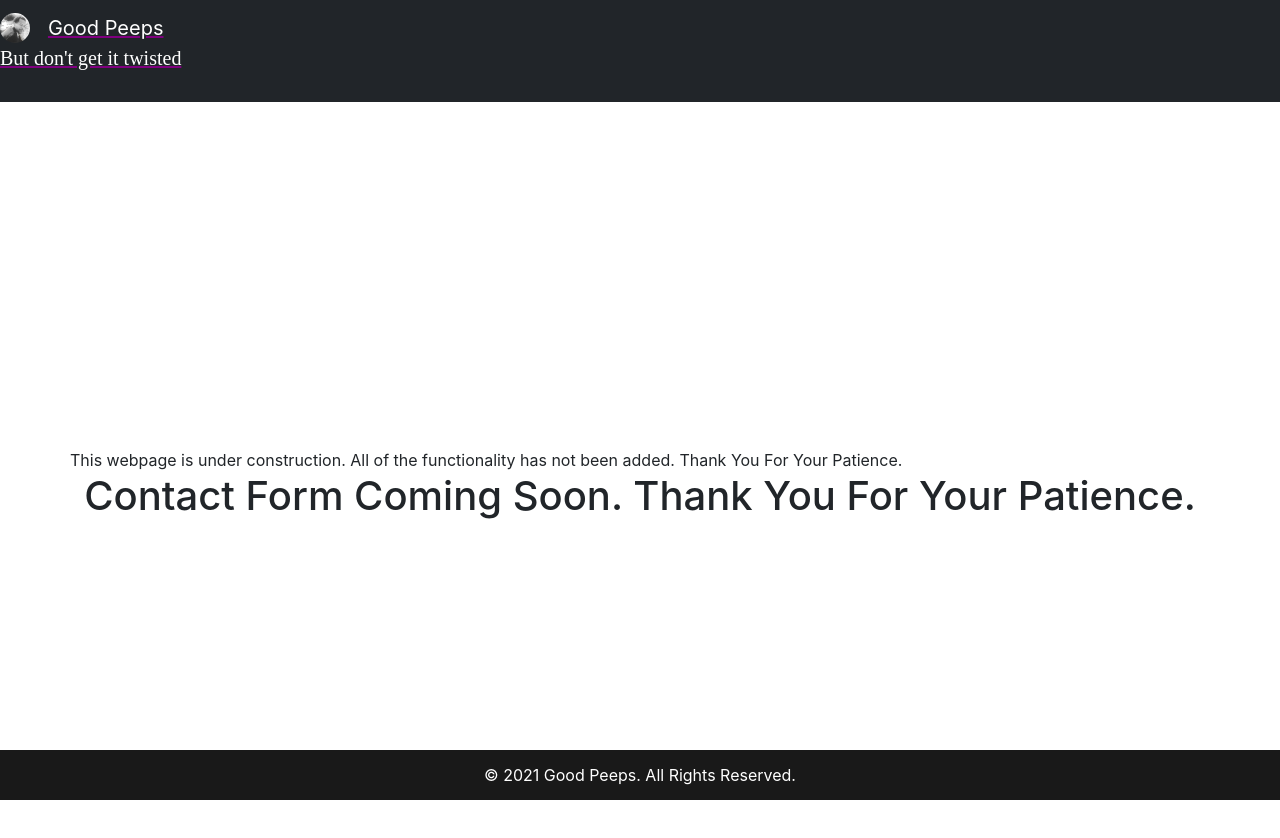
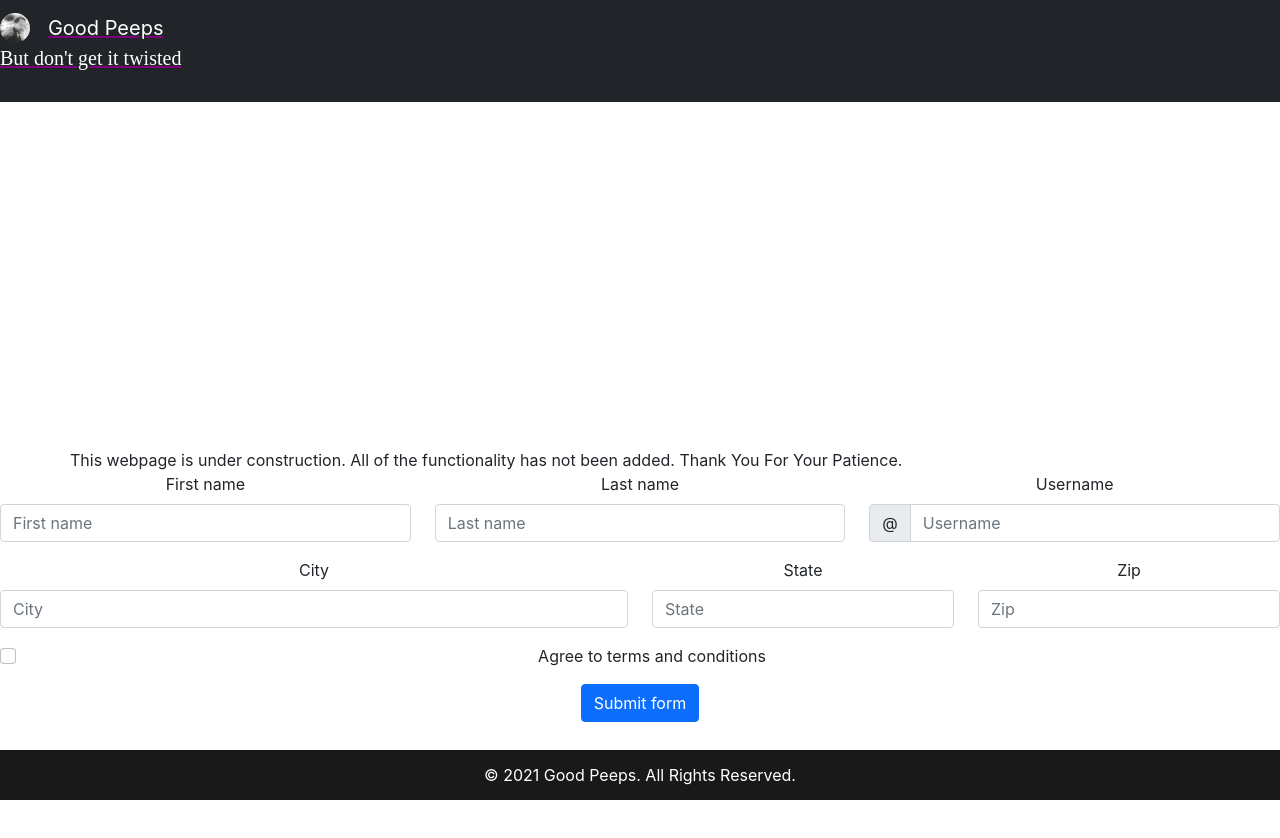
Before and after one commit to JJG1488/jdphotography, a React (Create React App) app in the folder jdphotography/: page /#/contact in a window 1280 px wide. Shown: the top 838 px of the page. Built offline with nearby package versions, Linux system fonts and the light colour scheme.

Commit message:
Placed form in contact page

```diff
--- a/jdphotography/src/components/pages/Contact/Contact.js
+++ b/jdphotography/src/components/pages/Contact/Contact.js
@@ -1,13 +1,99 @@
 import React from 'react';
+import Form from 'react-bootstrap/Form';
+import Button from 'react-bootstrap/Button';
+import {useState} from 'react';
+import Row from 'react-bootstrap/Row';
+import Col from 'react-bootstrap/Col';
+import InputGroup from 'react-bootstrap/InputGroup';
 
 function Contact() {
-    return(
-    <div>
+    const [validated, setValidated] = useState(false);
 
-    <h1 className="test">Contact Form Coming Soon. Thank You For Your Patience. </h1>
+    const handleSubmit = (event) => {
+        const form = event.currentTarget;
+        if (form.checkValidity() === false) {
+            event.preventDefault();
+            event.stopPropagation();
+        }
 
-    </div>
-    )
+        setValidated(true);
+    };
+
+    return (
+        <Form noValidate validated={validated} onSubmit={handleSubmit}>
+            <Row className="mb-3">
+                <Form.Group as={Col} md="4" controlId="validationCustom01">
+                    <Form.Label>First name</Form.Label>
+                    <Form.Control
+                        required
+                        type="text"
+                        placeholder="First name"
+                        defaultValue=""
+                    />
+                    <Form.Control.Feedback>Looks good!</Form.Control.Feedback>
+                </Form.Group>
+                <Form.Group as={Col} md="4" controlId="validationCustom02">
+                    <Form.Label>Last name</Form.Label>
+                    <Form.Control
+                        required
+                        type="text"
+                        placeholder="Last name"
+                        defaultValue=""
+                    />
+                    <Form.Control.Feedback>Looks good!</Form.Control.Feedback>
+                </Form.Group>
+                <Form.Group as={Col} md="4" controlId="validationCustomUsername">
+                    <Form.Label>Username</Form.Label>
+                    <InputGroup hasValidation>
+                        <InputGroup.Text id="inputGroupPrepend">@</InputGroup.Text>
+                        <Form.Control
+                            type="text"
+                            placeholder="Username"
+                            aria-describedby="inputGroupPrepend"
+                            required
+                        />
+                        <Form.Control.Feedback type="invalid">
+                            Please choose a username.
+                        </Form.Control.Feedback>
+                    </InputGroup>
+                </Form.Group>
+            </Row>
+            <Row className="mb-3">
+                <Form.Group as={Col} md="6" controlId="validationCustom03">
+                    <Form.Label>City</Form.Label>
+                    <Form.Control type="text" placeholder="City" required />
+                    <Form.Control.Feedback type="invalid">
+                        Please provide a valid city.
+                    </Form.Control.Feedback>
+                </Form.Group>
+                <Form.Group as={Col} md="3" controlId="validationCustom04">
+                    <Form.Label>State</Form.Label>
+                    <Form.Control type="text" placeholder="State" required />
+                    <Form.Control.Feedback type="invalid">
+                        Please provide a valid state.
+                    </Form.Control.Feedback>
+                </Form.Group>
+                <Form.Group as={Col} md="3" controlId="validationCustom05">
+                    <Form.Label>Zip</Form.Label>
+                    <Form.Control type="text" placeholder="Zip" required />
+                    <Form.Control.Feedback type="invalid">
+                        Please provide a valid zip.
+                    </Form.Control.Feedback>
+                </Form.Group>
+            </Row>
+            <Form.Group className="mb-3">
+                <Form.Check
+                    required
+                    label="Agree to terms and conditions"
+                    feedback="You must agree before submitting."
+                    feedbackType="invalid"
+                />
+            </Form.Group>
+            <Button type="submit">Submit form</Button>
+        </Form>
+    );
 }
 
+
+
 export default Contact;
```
◇ ◇ ◇ ◇ ◇ ◇ ◇
Work instruction: Retrieve every line above holding the word "jdphotography".

Written solution:
Before and after one commit to JJG1488/jdphotography, a React (Create React App) app in the folder jdphotography/: page /#/contact in a window 1280 px wide. Shown: the top 838 px of the page. Built offline with nearby package versions, Linux system fonts and the light colour scheme.
--- a/jdphotography/src/components/pages/Contact/Contact.js
+++ b/jdphotography/src/components/pages/Contact/Contact.js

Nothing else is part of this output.